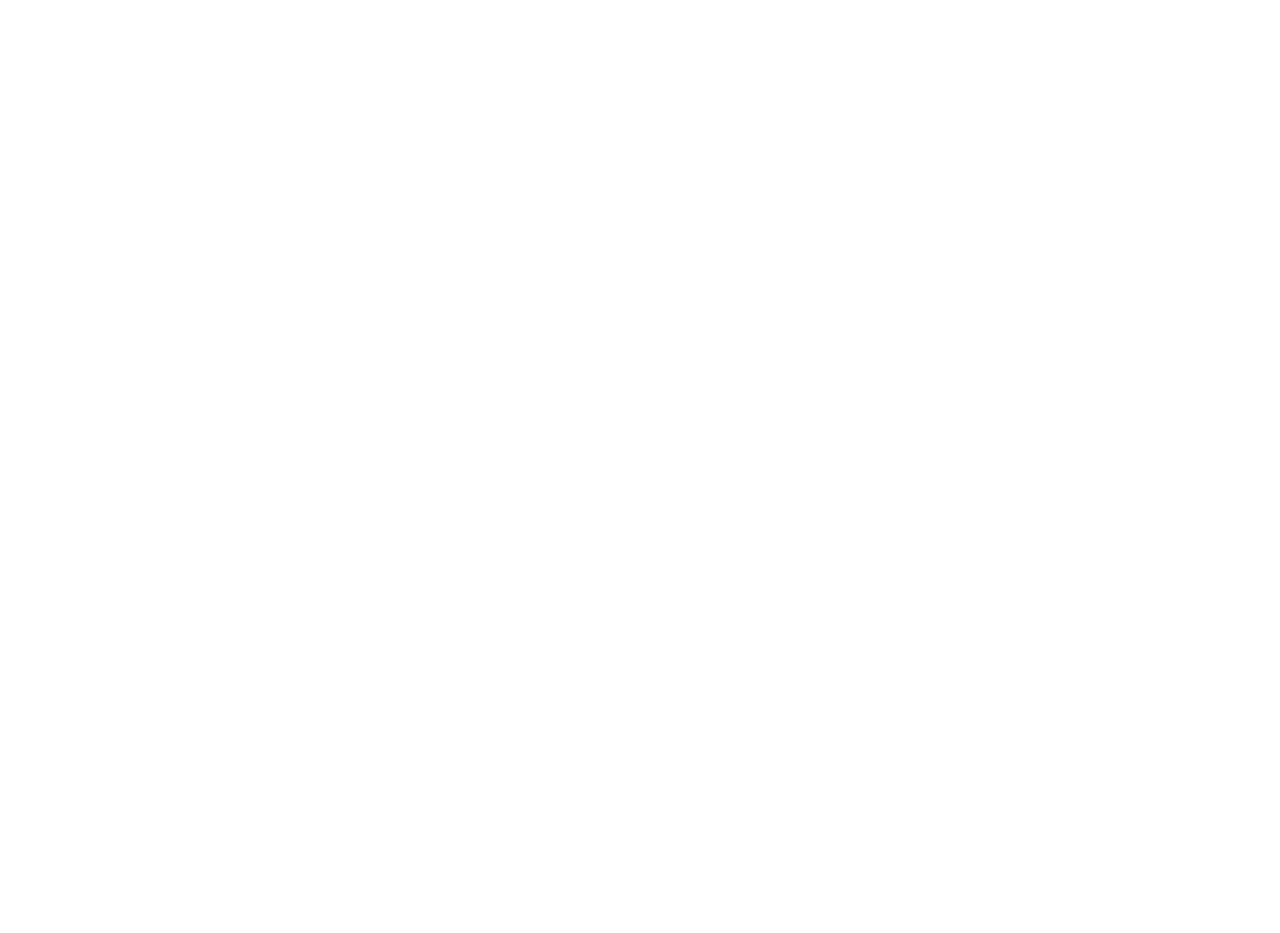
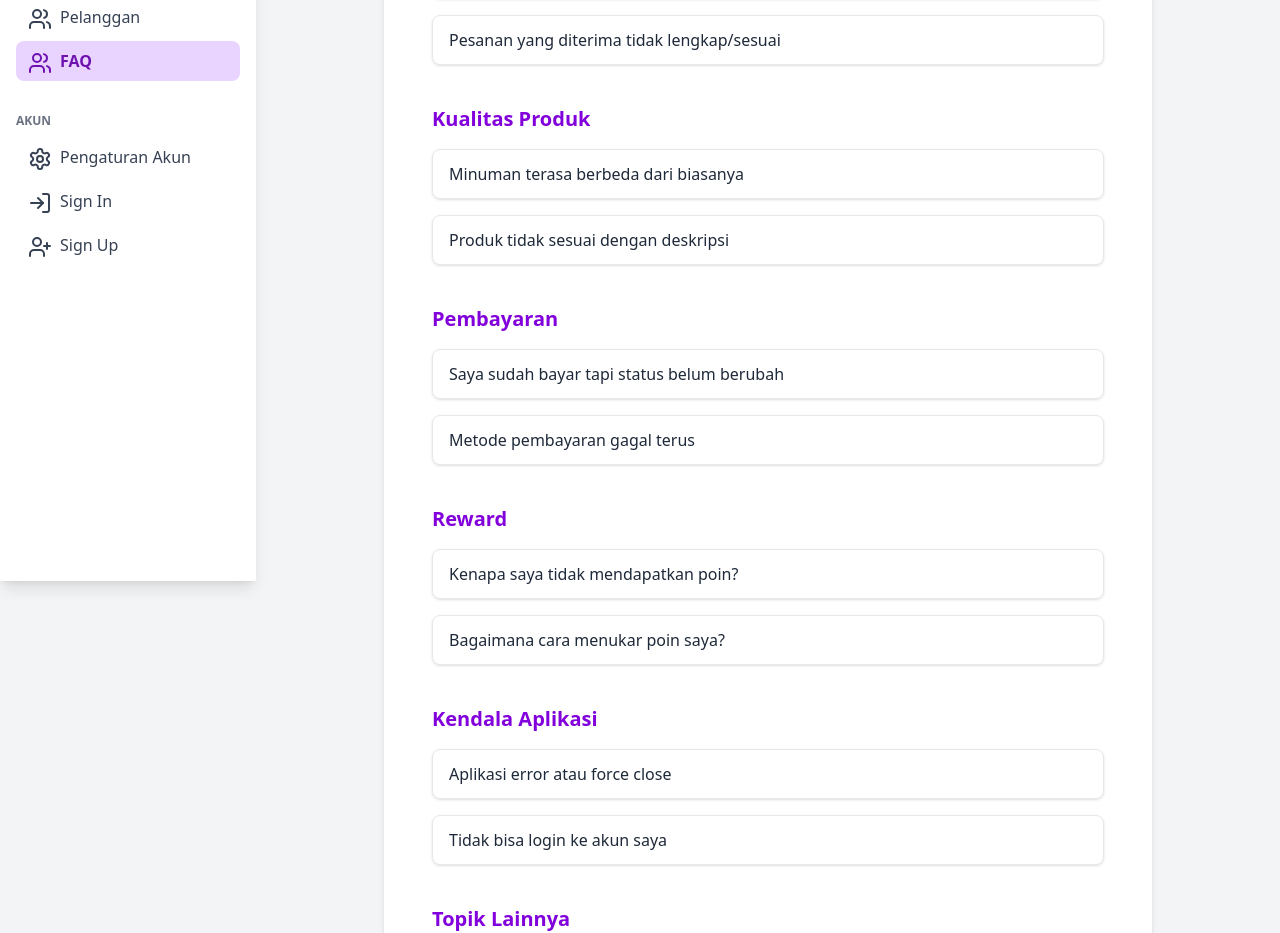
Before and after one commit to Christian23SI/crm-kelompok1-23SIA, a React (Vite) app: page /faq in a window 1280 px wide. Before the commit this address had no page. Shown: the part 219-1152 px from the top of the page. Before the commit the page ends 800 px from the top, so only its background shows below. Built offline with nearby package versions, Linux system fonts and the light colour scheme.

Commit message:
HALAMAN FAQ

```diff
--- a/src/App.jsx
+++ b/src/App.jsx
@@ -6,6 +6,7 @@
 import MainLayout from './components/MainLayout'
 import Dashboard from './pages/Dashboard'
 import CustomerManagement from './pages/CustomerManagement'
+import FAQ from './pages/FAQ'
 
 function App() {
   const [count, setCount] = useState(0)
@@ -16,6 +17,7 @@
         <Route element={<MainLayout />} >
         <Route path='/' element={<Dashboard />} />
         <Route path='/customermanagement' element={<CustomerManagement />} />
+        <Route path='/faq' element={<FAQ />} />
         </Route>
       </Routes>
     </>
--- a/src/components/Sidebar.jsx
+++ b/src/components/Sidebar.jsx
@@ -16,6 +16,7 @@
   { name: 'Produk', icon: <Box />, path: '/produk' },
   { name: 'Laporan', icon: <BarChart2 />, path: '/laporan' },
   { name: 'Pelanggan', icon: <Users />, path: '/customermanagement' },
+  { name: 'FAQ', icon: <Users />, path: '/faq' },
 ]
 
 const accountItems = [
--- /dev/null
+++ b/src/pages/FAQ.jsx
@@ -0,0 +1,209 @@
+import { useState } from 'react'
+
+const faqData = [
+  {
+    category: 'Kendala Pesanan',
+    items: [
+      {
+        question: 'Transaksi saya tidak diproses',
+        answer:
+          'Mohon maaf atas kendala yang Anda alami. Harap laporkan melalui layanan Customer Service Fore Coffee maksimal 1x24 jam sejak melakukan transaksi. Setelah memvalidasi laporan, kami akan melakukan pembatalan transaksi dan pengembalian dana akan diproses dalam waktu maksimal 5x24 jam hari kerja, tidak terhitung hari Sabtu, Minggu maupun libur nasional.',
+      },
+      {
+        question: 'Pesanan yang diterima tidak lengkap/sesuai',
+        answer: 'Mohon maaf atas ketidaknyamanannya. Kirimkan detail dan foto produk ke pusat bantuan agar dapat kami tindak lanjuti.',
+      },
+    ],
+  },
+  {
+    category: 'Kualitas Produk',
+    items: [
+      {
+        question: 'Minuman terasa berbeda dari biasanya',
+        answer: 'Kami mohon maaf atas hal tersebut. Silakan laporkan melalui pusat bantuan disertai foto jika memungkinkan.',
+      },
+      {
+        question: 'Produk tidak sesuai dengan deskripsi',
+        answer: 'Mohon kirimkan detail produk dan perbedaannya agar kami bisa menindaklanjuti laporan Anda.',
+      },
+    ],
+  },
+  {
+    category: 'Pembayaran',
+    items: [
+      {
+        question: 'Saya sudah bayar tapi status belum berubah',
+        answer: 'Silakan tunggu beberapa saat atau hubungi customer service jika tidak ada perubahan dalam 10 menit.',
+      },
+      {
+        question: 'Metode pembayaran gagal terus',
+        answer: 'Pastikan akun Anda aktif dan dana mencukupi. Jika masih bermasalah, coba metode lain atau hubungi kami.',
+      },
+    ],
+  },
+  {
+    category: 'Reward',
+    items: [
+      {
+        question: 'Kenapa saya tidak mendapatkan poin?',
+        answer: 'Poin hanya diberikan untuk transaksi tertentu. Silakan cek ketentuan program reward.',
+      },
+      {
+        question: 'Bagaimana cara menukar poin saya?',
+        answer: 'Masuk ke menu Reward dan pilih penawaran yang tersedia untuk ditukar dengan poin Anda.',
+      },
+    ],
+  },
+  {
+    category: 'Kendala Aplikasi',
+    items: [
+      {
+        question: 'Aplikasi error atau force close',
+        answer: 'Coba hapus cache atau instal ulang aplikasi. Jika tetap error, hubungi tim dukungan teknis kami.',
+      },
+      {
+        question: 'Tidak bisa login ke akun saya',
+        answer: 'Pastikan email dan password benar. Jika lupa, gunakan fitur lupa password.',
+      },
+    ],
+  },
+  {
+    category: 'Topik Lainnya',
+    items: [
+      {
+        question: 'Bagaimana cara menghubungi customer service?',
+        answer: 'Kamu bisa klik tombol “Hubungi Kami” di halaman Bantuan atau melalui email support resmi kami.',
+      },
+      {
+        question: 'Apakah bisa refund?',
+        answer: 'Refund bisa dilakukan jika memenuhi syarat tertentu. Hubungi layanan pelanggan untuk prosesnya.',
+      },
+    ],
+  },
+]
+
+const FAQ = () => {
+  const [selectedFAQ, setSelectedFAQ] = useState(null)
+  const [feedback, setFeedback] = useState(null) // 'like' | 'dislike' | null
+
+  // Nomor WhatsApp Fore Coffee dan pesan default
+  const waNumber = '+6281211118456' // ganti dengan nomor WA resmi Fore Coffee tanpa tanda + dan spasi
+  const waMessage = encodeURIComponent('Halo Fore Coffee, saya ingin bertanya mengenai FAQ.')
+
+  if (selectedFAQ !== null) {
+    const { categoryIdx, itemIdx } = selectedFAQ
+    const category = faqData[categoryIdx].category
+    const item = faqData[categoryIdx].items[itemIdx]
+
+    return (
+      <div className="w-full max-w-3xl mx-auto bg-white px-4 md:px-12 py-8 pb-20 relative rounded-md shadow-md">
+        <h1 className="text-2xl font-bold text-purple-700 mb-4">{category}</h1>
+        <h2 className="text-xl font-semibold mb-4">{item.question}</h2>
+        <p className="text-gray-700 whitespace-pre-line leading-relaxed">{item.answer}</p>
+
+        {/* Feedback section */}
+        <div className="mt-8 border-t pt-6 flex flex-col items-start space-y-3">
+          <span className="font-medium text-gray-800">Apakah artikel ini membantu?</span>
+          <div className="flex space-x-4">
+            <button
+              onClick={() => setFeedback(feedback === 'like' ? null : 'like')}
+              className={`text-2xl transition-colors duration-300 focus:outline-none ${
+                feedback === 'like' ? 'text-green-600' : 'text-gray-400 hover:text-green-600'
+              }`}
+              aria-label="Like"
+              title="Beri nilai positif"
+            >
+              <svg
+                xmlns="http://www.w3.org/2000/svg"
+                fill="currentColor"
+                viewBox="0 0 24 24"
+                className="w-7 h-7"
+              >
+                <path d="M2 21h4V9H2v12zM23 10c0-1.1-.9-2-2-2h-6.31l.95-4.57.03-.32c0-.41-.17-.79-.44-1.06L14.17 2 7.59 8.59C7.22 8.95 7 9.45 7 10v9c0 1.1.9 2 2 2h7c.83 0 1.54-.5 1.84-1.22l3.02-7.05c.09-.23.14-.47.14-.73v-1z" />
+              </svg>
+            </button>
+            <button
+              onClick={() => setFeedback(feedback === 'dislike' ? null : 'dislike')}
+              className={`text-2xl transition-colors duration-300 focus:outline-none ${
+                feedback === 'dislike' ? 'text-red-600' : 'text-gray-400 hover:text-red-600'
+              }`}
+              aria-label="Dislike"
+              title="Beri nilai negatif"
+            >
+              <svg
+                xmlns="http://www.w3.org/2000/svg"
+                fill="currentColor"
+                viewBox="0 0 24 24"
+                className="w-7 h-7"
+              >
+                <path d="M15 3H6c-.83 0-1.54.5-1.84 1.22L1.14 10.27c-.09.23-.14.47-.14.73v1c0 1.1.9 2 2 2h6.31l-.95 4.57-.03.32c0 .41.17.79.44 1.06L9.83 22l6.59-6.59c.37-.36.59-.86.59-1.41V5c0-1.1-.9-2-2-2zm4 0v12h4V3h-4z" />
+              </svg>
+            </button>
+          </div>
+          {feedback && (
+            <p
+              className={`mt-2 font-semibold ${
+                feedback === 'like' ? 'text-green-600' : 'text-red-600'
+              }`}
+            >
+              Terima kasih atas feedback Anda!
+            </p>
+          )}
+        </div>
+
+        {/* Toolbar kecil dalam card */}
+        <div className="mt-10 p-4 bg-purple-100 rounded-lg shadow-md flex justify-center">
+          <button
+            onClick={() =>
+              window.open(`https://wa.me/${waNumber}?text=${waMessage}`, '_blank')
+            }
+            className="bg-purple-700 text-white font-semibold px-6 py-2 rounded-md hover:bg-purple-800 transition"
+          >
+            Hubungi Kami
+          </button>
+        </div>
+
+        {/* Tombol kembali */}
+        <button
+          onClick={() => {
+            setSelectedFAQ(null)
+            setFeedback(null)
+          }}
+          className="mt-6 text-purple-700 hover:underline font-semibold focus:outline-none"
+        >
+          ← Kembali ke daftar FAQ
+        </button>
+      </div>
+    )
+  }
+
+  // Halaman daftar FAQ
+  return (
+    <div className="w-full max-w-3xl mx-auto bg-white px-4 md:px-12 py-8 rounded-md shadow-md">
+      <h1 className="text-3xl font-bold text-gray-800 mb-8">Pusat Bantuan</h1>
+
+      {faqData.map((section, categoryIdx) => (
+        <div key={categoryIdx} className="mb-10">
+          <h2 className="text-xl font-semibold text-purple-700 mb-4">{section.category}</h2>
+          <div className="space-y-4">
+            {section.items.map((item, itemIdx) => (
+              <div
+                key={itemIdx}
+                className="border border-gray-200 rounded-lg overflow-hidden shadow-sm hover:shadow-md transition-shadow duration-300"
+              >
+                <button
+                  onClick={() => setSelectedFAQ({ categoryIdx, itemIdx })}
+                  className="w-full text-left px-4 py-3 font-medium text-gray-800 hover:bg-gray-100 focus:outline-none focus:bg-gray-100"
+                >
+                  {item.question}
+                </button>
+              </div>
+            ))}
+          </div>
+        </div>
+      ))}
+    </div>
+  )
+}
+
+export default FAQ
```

==================================================

Going through the records above, state how many lines include the word "null", and give no other text.

8